Ed Cross writes: Ten Fake Apple Scandals reports on the invented Mac and iPhone Security Crisis, detailing the analysts who announced for years that up was down and black was white while Windows security problems blossomed and Macs putted along without any viruses. Here's why Apple's market share has little to do with Mac's security, and how Apple's iPhone stacks up in security issues against Palm OS, BlackBerry, and Windows Mobile devices.
epsi writes: "Windows XP SP 3 probably in 2008 — MS had a Roadmap in his recent Partner-Mag — and there was mentioned that a Service Pack 3 for Windows XP will be available in 2008..propably not the end of XP now?;)"
from the turn-back-the-clock dept.
eldavojohn writes "Following our last history lesson of Linux 0.01, the Kernel Trap is talking about the following announcements that would lead to one of the greatest operating systems today. A great Linus quote on release 0.02 (just 19 days after 0.01): 'I can (well, almost) hear you asking yourselves "why?". Hurd will be out in a year (or two, or next month, who knows), and I've already got minix. This is a program for hackers by a hacker. I've enjoyed [sic] doing it, and somebody might enjoy looking at it and even modifying it for their own needs. It is still small enough to understand, use and modify, and I'm looking forward to any comments you might have.'"

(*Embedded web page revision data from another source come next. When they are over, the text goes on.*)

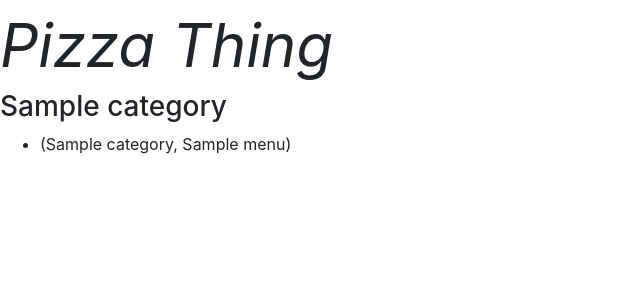
After one commit to pkro/cs50w-project3, a Django app: template orders/templates/orders/menu.html in a window 1280 px wide. The commit adds this page. Shown: the top 300 px of the page, without its empty margins (0-640 px from the left). Run offline with Django 3.2, Linux system fonts and the light colour scheme; the template is opened without the code that fills it: most values are stand-ins (such as "Sample title", 1, 10 or a date in 2020); some libraries are stand-ins or nearby versions.

Commit message:
basic menu listing and "logo" added

```diff
--- a/orders/templates/orders/base.html
+++ b/orders/templates/orders/base.html
@@ -8,10 +8,15 @@
 
     <!-- Bootstrap CSS -->
     <link rel="stylesheet" href="https://stackpath.bootstrapcdn.com/bootstrap/4.3.1/css/bootstrap.min.css" integrity="sha384-ggOyR0iXCbMQv3Xipma34MD+dH/1fQ784/j6cY/iJTQUOhcWr7x9JvoRxT2MZw1T" crossorigin="anonymous">
+
+    <!-- Lineawesome -->
+    <link rel="stylesheet" href="https://maxcdn.icons8.com/fonts/line-awesome/1.1/css/line-awesome-font-awesome.min.css">
   </head>
   <body>
-    {% block body %}
-    {% endblock %}
+      <i class="fa fa-pie-chart" style="font-size:60px">Pizza Thing</i>
+
+    {% block content %}
+    {% endblock content %}
     <!-- Optional JavaScript -->
     <!-- jQuery first, then Popper.js, then Bootstrap JS -->
     <script src="https://stackpath.bootstrapcdn.com/bootstrap/4.3.1/js/bootstrap.min.js" integrity="sha384-JjSmVgyd0p3pXB1rRibZUAYoIIy6OrQ6VrjIEaFf/nJGzIxFDsf4x0xIM+B07jRM" crossorigin="anonymous"></script>
--- /dev/null
+++ b/orders/templates/orders/menu.html
@@ -0,0 +1,14 @@
+{% extends 'orders/base.html' %}
+
+{%block content%}
+
+{% for category, items in menu.items %}
+    <h3>{{ category }}</h3>
+    <ul>
+    {% for item in items %}
+        <li>{{item}}</li>
+    {% endfor item %}
+    </ul>
+{% endfor category%}
+
+{% endblock content %}
```
Also changed, not shown: orders/views.py (+10 -1 lines).
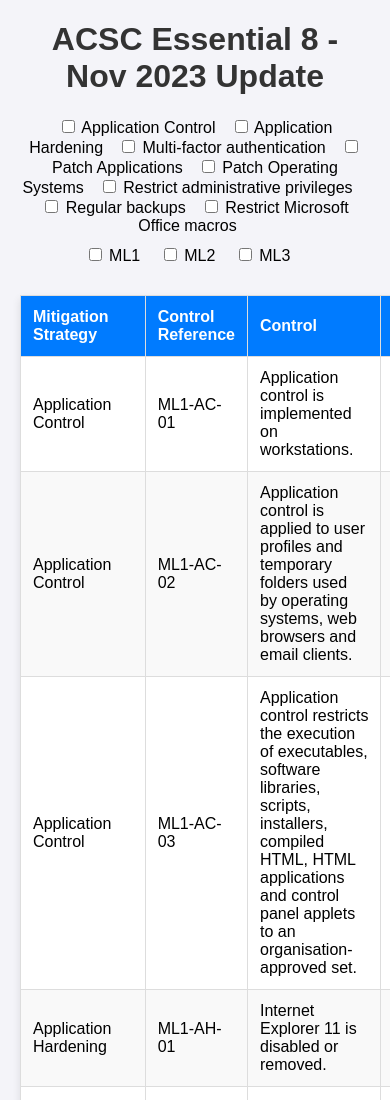
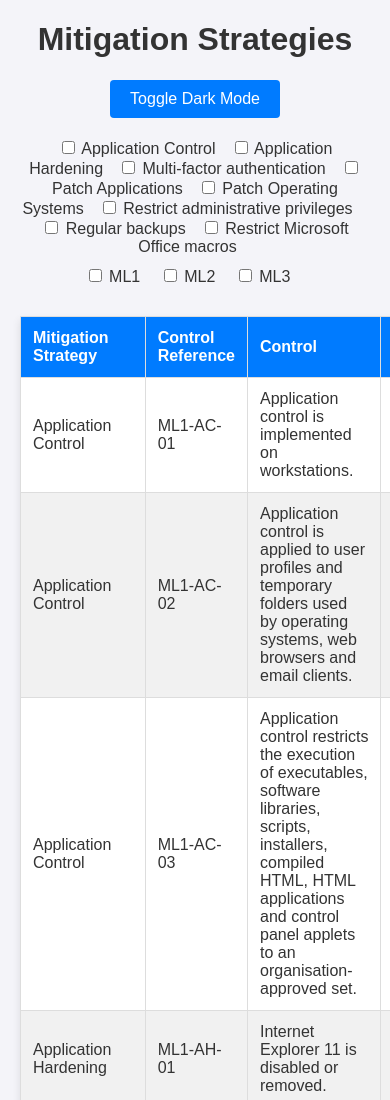
Before and after one commit to JackStuart/Essential8, a plain HTML site: page index.html in a window 390 px wide. Shown: the top 1100 px of the page. Drawn offline with Linux system fonts and the light colour scheme.

Commit message:
Update index.html
Added Dark Mode

```diff
--- a/index.html
+++ b/index.html
@@ -3,16 +3,40 @@
 <head>
     <meta charset="UTF-8">
     <meta name="viewport" content="width=device-width, initial-scale=1.0">
-    <title>ACSC Essential 8 - Nov 2023 Update</title>
+    <title>Mitigation Strategies Filter</title>
     <style>
+        /* Default light theme colors using CSS variables */
+        :root {
+            --bg-color: #f4f4f9;
+            --text-color: #333;
+            --table-bg-color: white;
+            --table-border-color: #ddd;
+            --table-hover-bg-color: #f1f1f1;
+            --th-bg-color: #007bff;
+            --th-hover-bg-color: #0056b3;
+            --th-text-color: white;
+        }
+
+        /* Dark mode theme colors */
+        .dark-mode {
+            --bg-color: #1c1c1e;
+            --text-color: #eaeaea;
+            --table-bg-color: #2c2c2e;
+            --table-border-color: #444;
+            --table-hover-bg-color: #3a3a3c;
+            --th-bg-color: #3a3a3c;
+            --th-hover-bg-color: #5a5a5c;
+            --th-text-color: #eaeaea;
+        }
+
         body {
             font-family: Arial, sans-serif;
             margin: 20px;
-            background-color: #f4f4f9;
+            background-color: var(--bg-color);
+            color: var(--text-color);
         }
         h1 {
             text-align: center;
-            color: #333;
         }
         .filters {
             display: flex;
@@ -29,37 +53,54 @@
             margin-right: 15px;
             font-size: 16px;
         }
+        .dark-mode-toggle {
+            text-align: center;
+            margin-bottom: 20px;
+        }
+        .dark-mode-toggle button {
+            padding: 10px 20px;
+            font-size: 16px;
+            cursor: pointer;
+            background-color: var(--th-bg-color);
+            color: var(--th-text-color);
+            border: none;
+            border-radius: 4px;
+        }
         table {
             width: 90%;
             margin: 0 auto;
             border-collapse: collapse;
-            background-color: white;
+            background-color: var(--table-bg-color);
             box-shadow: 0px 4px 8px rgba(0, 0, 0, 0.1);
         }
         th, td {
             padding: 12px;
-            border: 1px solid #ddd;
+            border: 1px solid var(--table-border-color);
             text-align: left;
         }
         th {
-            background-color: #007bff;
-            color: white;
+            background-color: var(--th-bg-color);
+            color: var(--th-text-color);
             cursor: pointer;
         }
         th.sortable:hover {
-            background-color: #0056b3;
+            background-color: var(--th-hover-bg-color);
         }
         tr:nth-child(even) {
-            background-color: #f9f9f9;
+            background-color: var(--table-hover-bg-color);
         }
         tr:hover {
-            background-color: #f1f1f1;
+            background-color: var(--table-hover-bg-color);
         }
     </style>
 </head>
 <body>
 
-<h1>ACSC Essential 8 - Nov 2023 Update</h1>
+<h1>Mitigation Strategies</h1>
+
+<div class="dark-mode-toggle">
+    <button id="toggleDarkMode">Toggle Dark Mode</button>
+</div>
 
 <div class="filters">
     <!-- Mitigation Strategy Checkboxes -->
@@ -190,6 +231,12 @@
 
         displayData(filteredData); // Re-render table after sorting
     }
+
+    // Toggle dark mode
+    const toggleButton = document.getElementById('toggleDarkMode');
+    toggleButton.addEventListener('click', () => {
+        document.body.classList.toggle('dark-mode');
+    });
 </script>
 
 </body>
```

taoman1 writes "Today Google showed off a ad-supported cellphone that the company plans to offer for free to interested parties. The product could reach the marketplace within a year, and will offer Google search, email, and a web browser. 'The move would echo another recent product launched by a phone industry outsider, Apple Inc.'s iPhone. But Google's product would draw its revenue from a sharply different source, relying on commercial advertising dollars instead of the sticker price of at least US$499 for an iPhone and $60 per month for the AT&T Inc. service plan. Negotiating the fairest way to split those advertising revenues with service providers could be a big hurdle for Google, one analyst said. Another problem is the potential that consumers could be scared off by the prospect of listening to advertisements before being able to make phone calls, said Jeff Kagan, a wireless and telecommunications industry analyst in Atlanta.'"